As a result, Starz ensured that training and education were a big component of its tablet strategy going forward.
Shifting to thinking about the user first, however, can bring challenges of its own, such as providing cost-effective technology to a set of users who have various levels of experience.
"We have to rein in the folks that use the latest and greatest at home, because they always want to do more with what we give them, and they push us to do more," said Paul Gustafson, head of IT at Domtar Paper Co. LLC, a paper manufacturer based in Greenville, N.C. "But on the other end there are employees that aren't tech-savvy.
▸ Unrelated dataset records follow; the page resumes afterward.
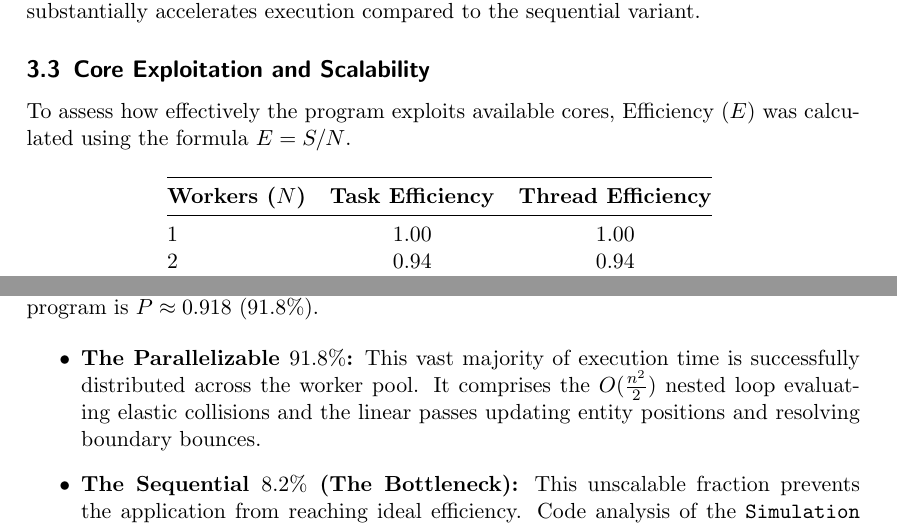
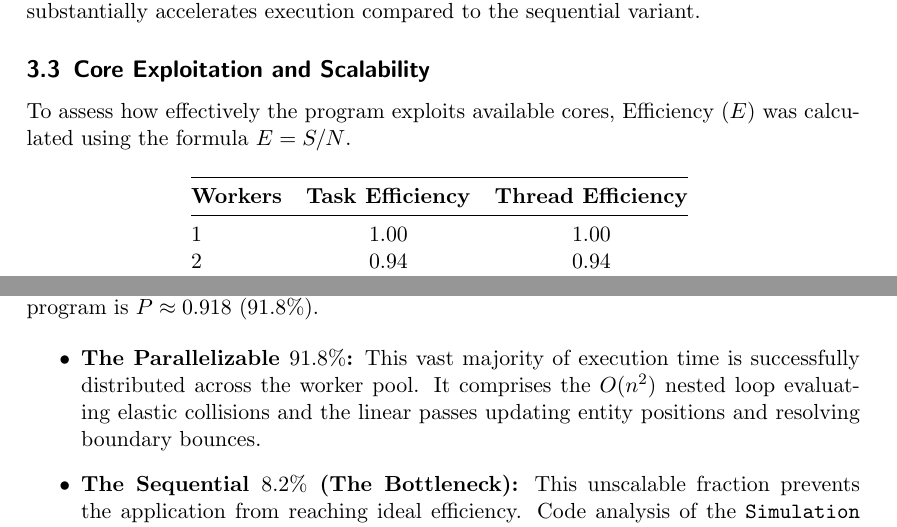
Before and after one commit to DanieleMerighi/PCD-01, a LaTeX document (src/pcd/report/main.tex): two parts of pages 7 and 9 of 12, joined at a grey line, cut so that both start at the same text. Compiled offline with pdfLaTeX.

Commit message:
fix: small corrections

```diff
--- a/src/pcd/report/main.tex
+++ b/src/pcd/report/main.tex
@@ -154,7 +155,7 @@ To assess how effectively the program exploits available cores, Efficiency ($E$)
     \centering
     \begin{tabular}{@{}lcc@{}}
         \toprule
-        \textbf{Workers ($N$)} & \textbf{Task Efficiency} & \textbf{Thread Efficiency} \\ \midrule
+        \textbf{Workers} & \textbf{Task Efficiency} & \textbf{Thread Efficiency} \\ \midrule
         1 & 1.00 & 1.00 \\
         2 & 0.94 & 0.94 \\
         4 & 0.87 & 0.86 \\
@@ -197,7 +198,7 @@ $$ S = \frac{1}{1 - P + \frac{P}{N}} \implies 6.31 = \frac{1}{1 - P + \frac{P}{1
 Solving for $P = \frac{5.31 \times 12}{6.31 \times 11}$, it is determined that the highly parallelizable portion of the program is $P \approx 0.918$ ($91.8\%$).
 
 \begin{itemize}
-    \item \textbf{The Parallelizable $91.8\%$:} This vast majority of execution time is successfully distributed across the worker pool. It comprises the $O(\frac{n^2}{2})$ nested loop evaluating elastic collisions and the linear passes updating entity positions and resolving boundary bounces.
+    \item \textbf{The Parallelizable $91.8\%$:} This vast majority of execution time is successfully distributed across the worker pool. It comprises the $O(n^2)$ nested loop evaluating elastic collisions and the linear passes updating entity positions and resolving boundary bounces.
     \item \textbf{The Sequential $8.2\%$ (The Bottleneck):} This unscalable fraction prevents the application from reaching ideal efficiency. Code analysis of the \texttt{Simulation Coordinator} isolates this bottleneck to:
     \begin{itemize}
         \item \textbf{Barrier Synchronization Overhead:} The coordinating thread must block and wait for all workers to complete their discrete tasks via \texttt{invokeAll(work)} or \texttt{Latch.await()} before proceeding to the next frame computation step.
```
Also changed, not shown: src/pcd/report/main.tex (7 more changed lines).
We can't spoon-feed them with help and training and things like that, because they now have a device that requires them to be more proactive in using it."
User feedback drives app strategies
A user-first mentality as the first strategy to combat consumerization also applies for companies deploying business data to consumer apps.
WellPoint Inc., a managed health care provider based in Indianapolis, acknowledged they have always been good at crunching big data but weren't competent at building consumer-facing applications.
The company's first mobile application, released last December, was widely panned by its user base. "It was very humbling," said Rickey Tang, WellPoint's chief technology officer. "The feedback on the app store wasn't very positive."
Rather than cut its losses, WellPoint focused on what it did well, partnered with companies where it was weak, and relied on customer feedback to deliver mobile applications its users would benefit from. Indeed, IT needs to understand business user needs before deploying a new technology.
"There's no such thing as a technology project," said Steve Damadeo, IT operations manager at a global industrial automation and pneumatics manufacturer based in Long Island, N.Y. "There are business projects that use technology, but technology changes quickly, so you need to have options."
That's the approach Damadeo took when he deployed 500 tablets at his organization. While the majority of those tablets are Apple Inc.'s iPad, the company has also tested Microsoft's Surface Pro. His stance is that the best service and device delivered is the one that enables users to get their job done efficiently.
"We don't ask [people] enough, 'What do you want to do?'" Damadeo said.